On the other hand, sometimes some fear makes sense. For example, following Sept. 11, 2001, I do think it was rational to fear more terrorist events: the attacks on that day made us aware that further such attacks were possible. I remain fearful that someone will nuke our city.
And that brings us to the second point, which is risks of major damage. A nuclear explosion in the city might be unlikely, but it would have disastrous effects. Similarly with flooding and rioting from global warming etc. My impression from what I’ve heard about coronavirus is that it might turn out to be no big deal, but there’s a small probability that it will be a very big deal.
Next issue is comparison. So far coronavirus has killed far fewer people than the flu. But the flu is a big risk too, right? Any year there could be a major flu epidemic. So I don’t see why the two worries have to compete.

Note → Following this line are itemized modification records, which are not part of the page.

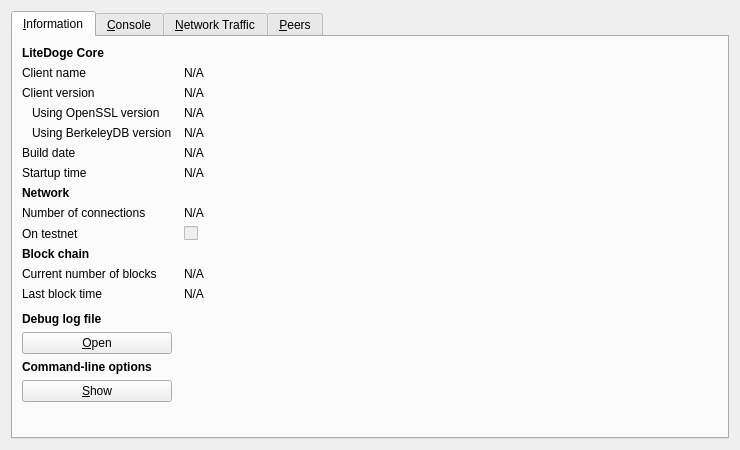
Before: the Qt Designer form src/qt/forms/rpcconsole.ui in ldoge/LDOGE, drawn with Qt 5.
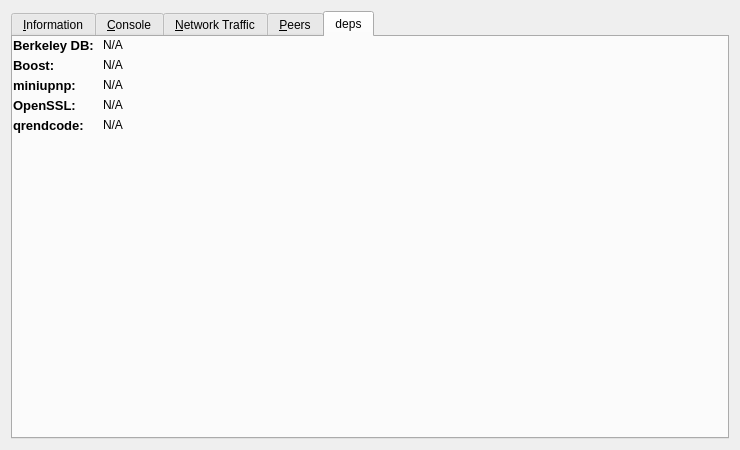
After: the same form once the commit is applied. Icons and pictures are not drawn. Custom widgets are drawn as their Qt base class.

Commit message:
ads pew pew
added deps screen

The edit to the form file:
```diff
--- a/src/qt/forms/rpcconsole.ui
+++ b/src/qt/forms/rpcconsole.ui
@@ -17,7 +17,7 @@
    <item>
     <widget class="QTabWidget" name="tabWidget">
      <property name="currentIndex">
-      <number>0</number>
+      <number>4</number>
      </property>
      <widget class="QWidget" name="tab_info">
       <attribute name="title">
@@ -973,6 +973,176 @@
        </item>
       </layout>
      </widget>
+     <widget class="QWidget" name="tab_2">
+      <attribute name="title">
+       <string>deps</string>
+      </attribute>
+      <widget class="QLabel" name="label_30">
+       <property name="geometry">
+        <rect>
+         <x>0</x>
+         <y>80</y>
+         <width>81</width>
+         <height>16</height>
+        </rect>
+       </property>
+       <property name="font">
+        <font>
+         <pointsize>10</pointsize>
+         <weight>75</weight>
+         <bold>true</bold>
+        </font>
+       </property>
+       <property name="text">
+        <string>qrendcode:</string>
+       </property>
+      </widget>
+      <widget class="QLabel" name="label_miniupnp_version">
+       <property name="geometry">
+        <rect>
+         <x>90</x>
+         <y>40</y>
+         <width>581</width>
+         <height>16</height>
+        </rect>
+       </property>
+       <property name="text">
+        <string>N/A</string>
+       </property>
+      </widget>
+      <widget class="QLabel" name="label_bdb_version">
+       <property name="geometry">
+        <rect>
+         <x>90</x>
+         <y>0</y>
+         <width>581</width>
+         <height>16</height>
+        </rect>
+       </property>
+       <property name="text">
+        <string>N/A</string>
+       </property>
+      </widget>
+      <widget class="QLabel" name="label_boost_version">
+       <property name="geometry">
+        <rect>
+         <x>90</x>
+         <y>20</y>
+         <width>581</width>
+         <height>16</height>
+        </rect>
+       </property>
+       <property name="text">
+        <string>N/A</string>
+       </property>
+      </widget>
+      <widget class="QLabel" name="label_31">
+       <property name="geometry">
+        <rect>
+         <x>0</x>
+         <y>40</y>
+         <width>81</width>
+         <height>16</height>
+        </rect>
+       </property>
+       <property name="font">
+        <font>
+         <pointsize>10</pointsize>
+         <weight>75</weight>
+         <bold>true</bold>
+        </font>
+       </property>
+       <property name="text">
+        <string>miniupnp:</string>
+       </property>
+      </widget>
+      <widget class="QLabel" name="label_32">
+       <property name="geometry">
+        <rect>
+         <x>0</x>
+         <y>0</y>
+         <width>81</width>
+         <height>16</height>
+        </rect>
+       </property>
+       <property name="font">
+        <font>
+         <pointsize>10</pointsize>
+         <weight>75</weight>
+         <bold>true</bold>
+        </font>
+       </property>
+       <property name="text">
+        <string>Berkeley DB:</string>
+       </property>
+      </widget>
+      <widget class="QLabel" name="label_33">
+       <property name="geometry">
+        <rect>
+         <x>0</x>
+         <y>60</y>
+         <width>81</width>
+         <height>16</height>
+        </rect>
+       </property>
+       <property name="font">
+        <font>
+         <pointsize>10</pointsize>
+         <weight>75</weight>
+         <bold>true</bold>
+        </font>
+       </property>
+       <property name="text">
+        <string>OpenSSL:</string>
+       </property>
+      </widget>
+      <widget class="QLabel" name="lable_qrencode_version">
+       <property name="geometry">
+        <rect>
+         <x>90</x>
+         <y>80</y>
+         <width>581</width>
+         <height>16</height>
+        </rect>
+       </property>
+       <property name="text">
+        <string>N/A</string>
+       </property>
+      </widget>
+      <widget class="QLabel" name="lable_openssl_version">
+       <property name="geometry">
+        <rect>
+         <x>90</x>
+         <y>60</y>
+         <width>581</width>
+         <height>16</height>
+        </rect>
+       </property>
+       <property name="text">
+        <string>N/A</string>
+       </property>
+      </widget>
+      <widget class="QLabel" name="label_34">
+       <property name="geometry">
+        <rect>
+         <x>0</x>
+         <y>20</y>
+         <width>81</width>
+         <height>16</height>
+        </rect>
+       </property>
+       <property name="font">
+        <font>
+         <pointsize>10</pointsize>
+         <weight>75</weight>
+         <bold>true</bold>
+        </font>
+       </property>
+       <property name="text">
+        <string>Boost:</string>
+       </property>
+      </widget>
+     </widget>
     </widget>
    </item>
   </layout>
```
Left out of the diff: 4 changed lines with no effect on the pictures. The commit also changes 1 other file.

Next is that maybe we should be thinking less about worry and more about actions. Worry about terrorist attacks can motivate moves toward international cooperation and peace; that would be great. Worry that leads to unnecessary wars, not so great. (Tony Blair, John Yoo, etc.: if you’re out there, feel free to argue otherwise in the comment section.) The point is that the problem, or lack of problem, is with the reaction, not the fear. Yes, you could argue that fear motivated the unnecessary war, but I feel that this misses the point, in that fear also could’ve motivated helpful cooperative solutions: fear can shake us out of complacency.
Moving on to coronavirus: OK, maybe face masks are silly, but who cares about face masks? If they are indeed useless, they don’t incur much cost either. The larger costs come from the mobilization of the public health establishment . . . But that’s good, not bad, right? Future pandemics are likely to come, so it’s good to have a dry run, to test our systems for communication, quarantine, medical treatment, etc.
Let’s conclude with the discussion of expertise. David DeSteno is no expert on coronavirus or public health decision making, nor am I. He’s an expert on emotions, I’m an expert on statistics.
DeSteno tells us to trust the experts, so let’s see what the experts say from the CDC:
The potential public health threat posed by 2019-nCoV virus is high, both globally and to the United States. The fact that this virus has caused illness, including illness resulting in death, and sustained person-to-person spread in China is concerning. These factors meet two of the criteria of a pandemic. It’s unclear how the situation will unfold, but risk is dependent on exposure. At this time, some people will have an increased risk of infection, for example healthcare workers caring for 2019-nCoV patients and other close contacts of 2019-nCoV patients. For the general American public, who are unlikely to be exposed to this virus, the immediate health risk from 2019-nCoV is considered low at this time.
The message is mixed. On one hand, yeah, we should be scared: “The potential public health threat posed by 2019-nCoV virus is high, both globally and to the United States.” On the other hand, not quite yet: “For the general American public, who are unlikely to be exposed to this virus, the immediate health risk from 2019-nCoV is considered low at this time.”
They also recommend getting the flu vaccine. So I’m not arguing with DeSteno on the merits. But I don’t see fearful behavior as being so irrational, in general terms. It can be a good idea to prepare for large risks. I say this as a person who doesn’t have a cabin in the woods stocked with fresh water and canned goods. Like most of you, I’m probably too irrationally complacent. Maybe someone could do a social psychology experiment about this.
P.S. Bob sent in the above picture of a cat who has made the wise decision to trust an expert.